### EXTRACTED INFORMATION

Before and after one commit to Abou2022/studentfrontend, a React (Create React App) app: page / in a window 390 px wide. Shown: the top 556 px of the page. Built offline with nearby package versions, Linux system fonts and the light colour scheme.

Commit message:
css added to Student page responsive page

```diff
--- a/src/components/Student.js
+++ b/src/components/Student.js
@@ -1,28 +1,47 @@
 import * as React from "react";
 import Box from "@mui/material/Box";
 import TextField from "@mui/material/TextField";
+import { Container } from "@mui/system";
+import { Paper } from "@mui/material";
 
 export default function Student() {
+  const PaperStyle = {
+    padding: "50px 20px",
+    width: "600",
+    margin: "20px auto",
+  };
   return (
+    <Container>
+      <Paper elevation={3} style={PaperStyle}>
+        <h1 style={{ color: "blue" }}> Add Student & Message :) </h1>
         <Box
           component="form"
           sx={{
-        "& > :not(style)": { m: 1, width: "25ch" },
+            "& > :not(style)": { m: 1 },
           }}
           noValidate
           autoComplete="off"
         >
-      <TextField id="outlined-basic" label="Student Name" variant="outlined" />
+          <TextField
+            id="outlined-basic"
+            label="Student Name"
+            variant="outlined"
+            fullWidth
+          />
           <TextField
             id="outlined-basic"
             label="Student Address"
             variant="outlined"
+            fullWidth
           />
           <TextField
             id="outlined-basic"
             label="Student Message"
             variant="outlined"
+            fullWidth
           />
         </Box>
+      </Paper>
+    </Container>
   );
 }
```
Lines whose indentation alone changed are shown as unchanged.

######

#### [EXERCISE]
Every record above is to be copied exactly.

#### [ANSWER TO THIS PROBLEM]
Before and after one commit to Abou2022/studentfrontend, a React (Create React App) app: page / in a window 390 px wide. Shown: the top 556 px of the page. Built offline with nearby package versions, Linux system fonts and the light colour scheme.

Commit message:
css added to Student page responsive page

```diff
--- a/src/components/Student.js
+++ b/src/components/Student.js
@@ -1,28 +1,47 @@
 import * as React from "react";
 import Box from "@mui/material/Box";
 import TextField from "@mui/material/TextField";
+import { Container } from "@mui/system";
+import { Paper } from "@mui/material";
 
 export default function Student() {
+  const PaperStyle = {
+    padding: "50px 20px",
+    width: "600",
+    margin: "20px auto",
+  };
   return (
+    <Container>
+      <Paper elevation={3} style={PaperStyle}>
+        <h1 style={{ color: "blue" }}> Add Student & Message :) </h1>
         <Box
           component="form"
           sx={{
-        "& > :not(style)": { m: 1, width: "25ch" },
+            "& > :not(style)": { m: 1 },
           }}
           noValidate
           autoComplete="off"
         >
-      <TextField id="outlined-basic" label="Student Name" variant="outlined" />
+          <TextField
+            id="outlined-basic"
+            label="Student Name"
+            variant="outlined"
+            fullWidth
+          />
           <TextField
             id="outlined-basic"
             label="Student Address"
             variant="outlined"
+            fullWidth
           />
           <TextField
             id="outlined-basic"
             label="Student Message"
             variant="outlined"
+            fullWidth
           />
         </Box>
+      </Paper>
+    </Container>
   );
 }
```
Lines whose indentation alone changed are shown as unchanged.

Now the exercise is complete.